§ Problem requirements
Copy every record below exactly, leaving out any pictures.

§ Input
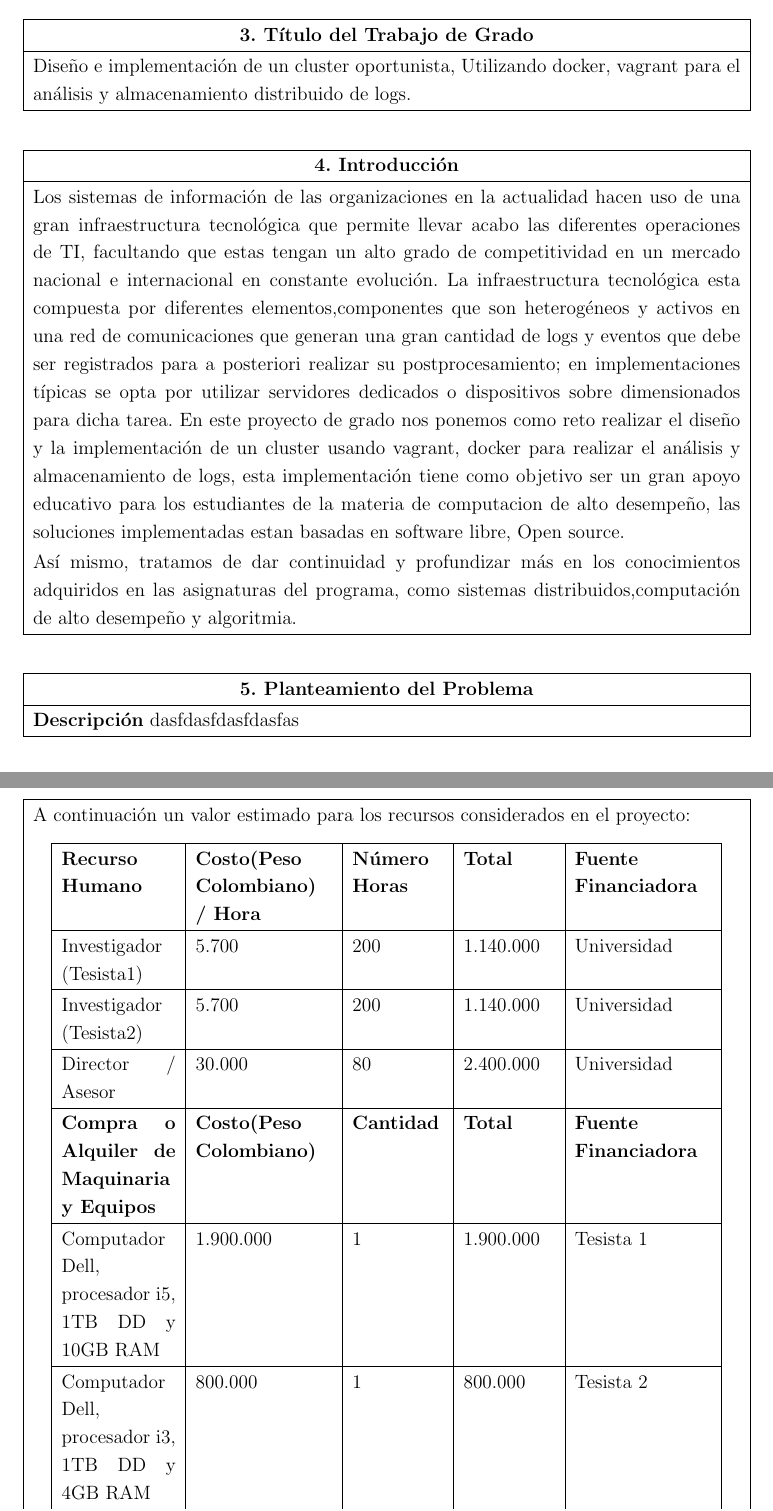
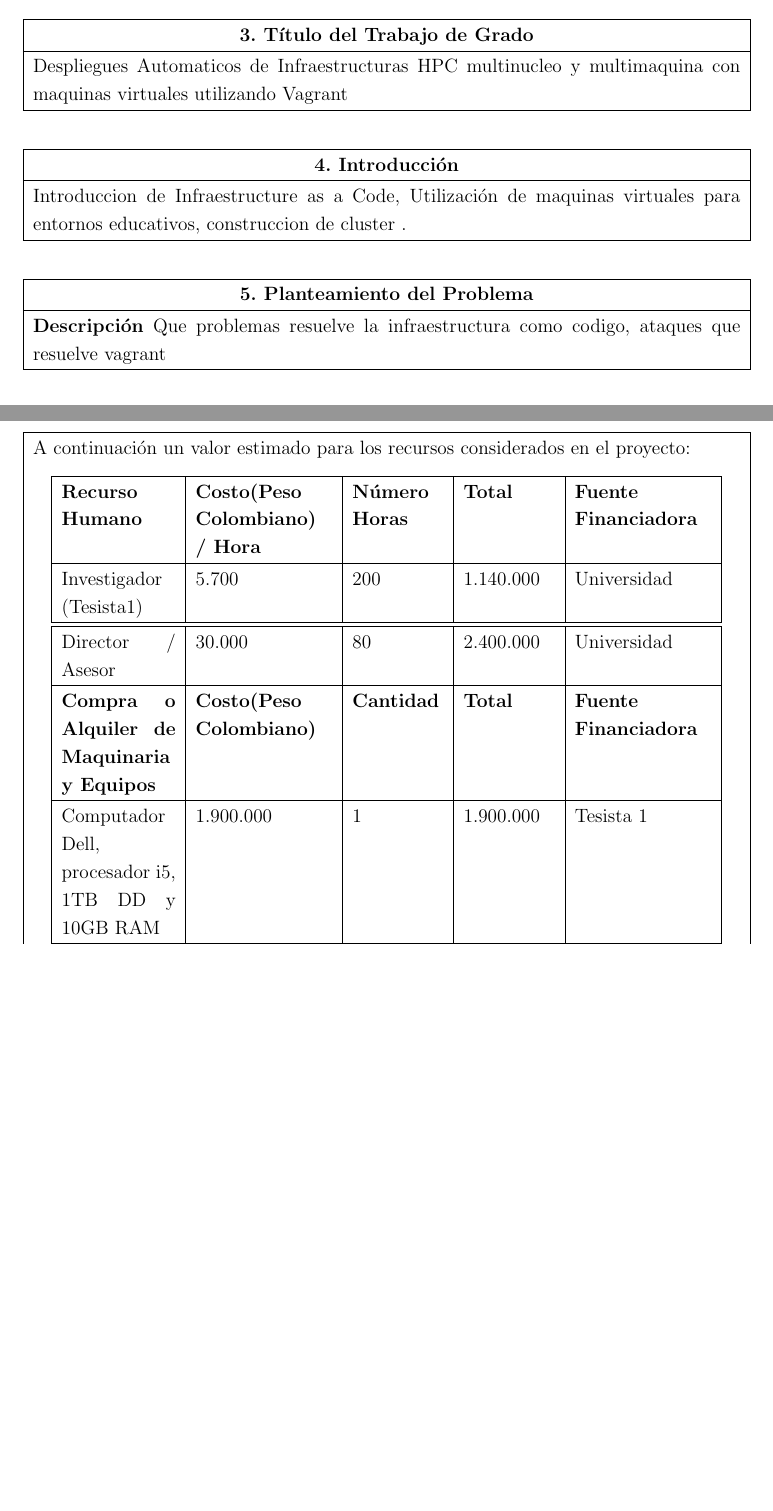
Before and after one commit to h3ct0rjs/FichaTecnica-ProyectoGrado, a LaTeX document (main.tex): two parts of pages 2 and 6 of 7 before the commit and two parts of pages 2 and 5 of 6 after it, joined at a grey line, cut so that both start at the same text, the shorter picture padded with empty space. Compiled offline with pdfLaTeX.

Commit message:
Update Thesis Topic, students.

```diff
--- a/main.tex
+++ b/main.tex
@@ -160,7 +143,7 @@
 \hline
 \multicolumn{1}{|c|}{ \textbf{3. Título del Trabajo de Grado}}\\
 \hline
-Diseño e implementación de un cluster oportunista, Utilizando docker, vagrant para el análisis y almacenamiento distribuido de logs.\\
+Despliegues Automaticos de Infraestructuras HPC multinucleo y multimaquina con maquinas virtuales utilizando Vagrant\\
 \hline
 \end{tabular}
 \end{center}
@@ -172,16 +155,7 @@ Diseño e implementación de un cluster oportunista, Utilizando docker, vagrant
 \hline
 \multicolumn{1}{|c|}{ \textbf{4. Introducción} }\\
 \hline
-Los sistemas de información de las organizaciones en la actualidad hacen uso de
-una gran infraestructura tecnológica que permite llevar acabo las diferentes
-operaciones de TI, facultando que estas tengan un alto grado de competitividad en
-un mercado nacional e internacional en constante evolución. La infraestructura
-tecnológica esta compuesta por diferentes elementos,componentes que son
-heterogéneos y activos en una red de comunicaciones que generan una gran cantidad
-de logs y eventos que debe ser registrados para a posteriori realizar su postprocesamiento;
-en implementaciones típicas se opta por utilizar servidores
-dedicados o dispositivos sobre dimensionados para dicha tarea. En este proyecto de grado nos
-ponemos como reto realizar el diseño y la implementación de un cluster usando vagrant, docker para realizar el análisis y almacenamiento de logs, esta implementación tiene como objetivo ser un gran apoyo educativo para los estudiantes de la materia de computacion de alto desempeño, las soluciones implementadas estan basadas en software libre, Open source.\\ Así mismo, tratamos de dar continuidad y profundizar más en los conocimientos adquiridos en las asignaturas del programa, como sistemas distribuidos,computación de alto desempeño y algoritmia.\\
+Introduccion de Infraestructure as a Code, Utilización de maquinas virtuales para entornos educativos, construccion de cluster .\\
 \hline
 \end{tabular}
 \end{center}
@@ -193,7 +167,7 @@ ponemos como reto realizar el diseño y la implementación de un cluster usando
 \multicolumn{1}{|c|}{ \textbf{5. Planteamiento del Problema} }\\
 \hline
 \textbf{Descripción}
-dasfdasfdasfdasfas\\
+Que problemas resuelve la infraestructura como codigo, ataques que resuelve vagrant\\
 \hline
 \end{tabular}
 \end{center}
@@ -380,16 +356,12 @@ A continuación se describe un esquema de las actividades que se desarrollarán
     \textbf{Recurso Humano} & \textbf{Costo(Peso Colombiano) / Hora } & \textbf{Número Horas} & \textbf{Total} & \textbf{Fuente Financiadora} \\
     \hline
     Investigador (Tesista1) & 5.700 & 200 & 1.140.000 & Universidad \\
-    \hline
-    Investigador (Tesista2) & 5.700 & 200 & 1.140.000 & Universidad \\
-    \hline
+    \hline    \hline
     Director / Asesor & 30.000 & 80 & 2.400.000 & Universidad \\
     \hline
     \textbf{Compra o Alquiler de Maquinaria y Equipos} & \textbf{Costo(Peso Colombiano) } & \textbf{Cantidad} & \textbf{Total} & \textbf{Fuente Financiadora} \\
     \hline
     Computador Dell, procesador i5, 1TB DD y 10GB RAM & 1.900.000 & 1 & 1.900.000 & Tesista 1 \\
-    \hline
-Computador Dell, procesador i3, 1TB DD y 4GB RAM & 800.000 & 1 & 800.000 & Tesista 2\\
     \hline
 
     \textbf{Fungibles} & \textbf{Costo(Peso Colombiano) } & \textbf{Cantidad} & \textbf{Total} & \textbf{Fuente Financiadora} \\
```
Also changed, not shown: main.tex (21 more changed lines).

§ Result of the exercise
Before and after one commit to h3ct0rjs/FichaTecnica-ProyectoGrado, a LaTeX document (main.tex): two parts of pages 2 and 6 of 7 before the commit and two parts of pages 2 and 5 of 6 after it, joined at a grey line, cut so that both start at the same text, the shorter picture padded with empty space. Compiled offline with pdfLaTeX.

Commit message:
Update Thesis Topic, students.

```diff
--- a/main.tex
+++ b/main.tex
@@ -160,7 +143,7 @@
 \hline
 \multicolumn{1}{|c|}{ \textbf{3. Título del Trabajo de Grado}}\\
 \hline
-Diseño e implementación de un cluster oportunista, Utilizando docker, vagrant para el análisis y almacenamiento distribuido de logs.\\
+Despliegues Automaticos de Infraestructuras HPC multinucleo y multimaquina con maquinas virtuales utilizando Vagrant\\
 \hline
 \end{tabular}
 \end{center}
@@ -172,16 +155,7 @@ Diseño e implementación de un cluster oportunista, Utilizando docker, vagrant
 \hline
 \multicolumn{1}{|c|}{ \textbf{4. Introducción} }\\
 \hline
-Los sistemas de información de las organizaciones en la actualidad hacen uso de
-una gran infraestructura tecnológica que permite llevar acabo las diferentes
-operaciones de TI, facultando que estas tengan un alto grado de competitividad en
-un mercado nacional e internacional en constante evolución. La infraestructura
-tecnológica esta compuesta por diferentes elementos,componentes que son
-heterogéneos y activos en una red de comunicaciones que generan una gran cantidad
-de logs y eventos que debe ser registrados para a posteriori realizar su postprocesamiento;
-en implementaciones típicas se opta por utilizar servidores
-dedicados o dispositivos sobre dimensionados para dicha tarea. En este proyecto de grado nos
-ponemos como reto realizar el diseño y la implementación de un cluster usando vagrant, docker para realizar el análisis y almacenamiento de logs, esta implementación tiene como objetivo ser un gran apoyo educativo para los estudiantes de la materia de computacion de alto desempeño, las soluciones implementadas estan basadas en software libre, Open source.\\ Así mismo, tratamos de dar continuidad y profundizar más en los conocimientos adquiridos en las asignaturas del programa, como sistemas distribuidos,computación de alto desempeño y algoritmia.\\
+Introduccion de Infraestructure as a Code, Utilización de maquinas virtuales para entornos educativos, construccion de cluster .\\
 \hline
 \end{tabular}
 \end{center}
@@ -193,7 +167,7 @@ ponemos como reto realizar el diseño y la implementación de un cluster usando
 \multicolumn{1}{|c|}{ \textbf{5. Planteamiento del Problema} }\\
 \hline
 \textbf{Descripción}
-dasfdasfdasfdasfas\\
+Que problemas resuelve la infraestructura como codigo, ataques que resuelve vagrant\\
 \hline
 \end{tabular}
 \end{center}
@@ -380,16 +356,12 @@ A continuación se describe un esquema de las actividades que se desarrollarán
     \textbf{Recurso Humano} & \textbf{Costo(Peso Colombiano) / Hora } & \textbf{Número Horas} & \textbf{Total} & \textbf{Fuente Financiadora} \\
     \hline
     Investigador (Tesista1) & 5.700 & 200 & 1.140.000 & Universidad \\
-    \hline
-    Investigador (Tesista2) & 5.700 & 200 & 1.140.000 & Universidad \\
-    \hline
+    \hline    \hline
     Director / Asesor & 30.000 & 80 & 2.400.000 & Universidad \\
     \hline
     \textbf{Compra o Alquiler de Maquinaria y Equipos} & \textbf{Costo(Peso Colombiano) } & \textbf{Cantidad} & \textbf{Total} & \textbf{Fuente Financiadora} \\
     \hline
     Computador Dell, procesador i5, 1TB DD y 10GB RAM & 1.900.000 & 1 & 1.900.000 & Tesista 1 \\
-    \hline
-Computador Dell, procesador i3, 1TB DD y 4GB RAM & 800.000 & 1 & 800.000 & Tesista 2\\
     \hline
 
     \textbf{Fungibles} & \textbf{Costo(Peso Colombiano) } & \textbf{Cantidad} & \textbf{Total} & \textbf{Fuente Financiadora} \\
```
Also changed, not shown: main.tex (21 more changed lines).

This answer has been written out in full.